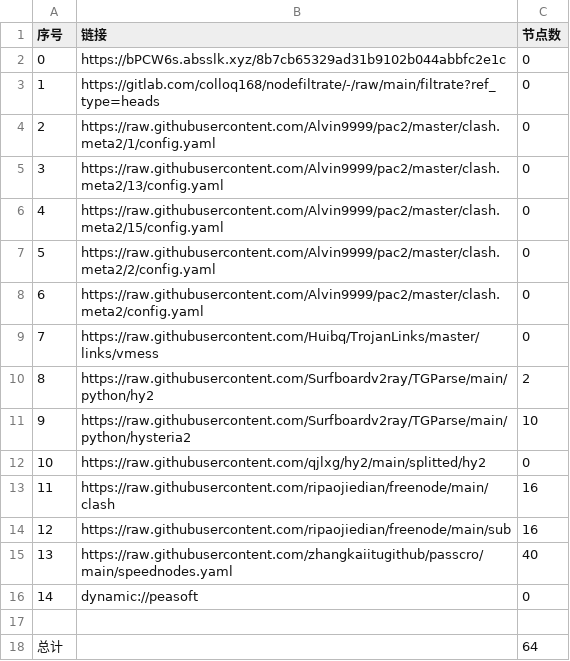
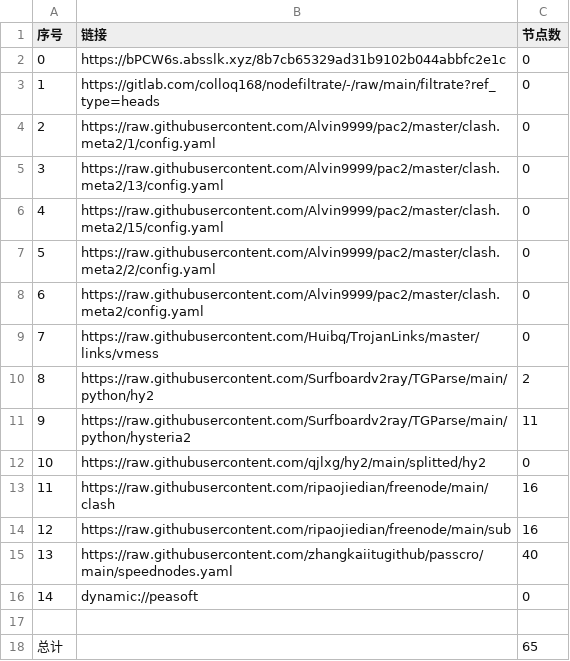
Before and after one commit to zz379688/AutoMergePublicNodes, a CSV file: list_result.csv, drawn as a sheet.

```diff
--- a/list_result.csv
+++ b/list_result.csv
@@ -10,3 +10,3 @@
 8,https://raw.githubusercontent.com/Surfboardv2ray/TGParse/main/python/hy2,2
-9,https://raw.githubusercontent.com/Surfboardv2ray/TGParse/main/python/hysteria2,10
+9,https://raw.githubusercontent.com/Surfboardv2ray/TGParse/main/python/hysteria2,11
 10,https://raw.githubusercontent.com/qjlxg/hy2/main/splitted/hy2,0
@@ -17,2 +17,2 @@
 
-总计,,64
+总计,,65
```
Also changed, not shown: 6 other files.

» EXERCISE GOAL
All records must be output exactly as they are, except for the pictures, which are left out.

» PROBLEM SOLUTION
Before and after one commit to zz379688/AutoMergePublicNodes, a CSV file: list_result.csv, drawn as a sheet.

```diff
--- a/list_result.csv
+++ b/list_result.csv
@@ -10,3 +10,3 @@
 8,https://raw.githubusercontent.com/Surfboardv2ray/TGParse/main/python/hy2,2
-9,https://raw.githubusercontent.com/Surfboardv2ray/TGParse/main/python/hysteria2,10
+9,https://raw.githubusercontent.com/Surfboardv2ray/TGParse/main/python/hysteria2,11
 10,https://raw.githubusercontent.com/qjlxg/hy2/main/splitted/hy2,0
@@ -17,2 +17,2 @@
 
-总计,,64
+总计,,65
```
Also changed, not shown: 6 other files.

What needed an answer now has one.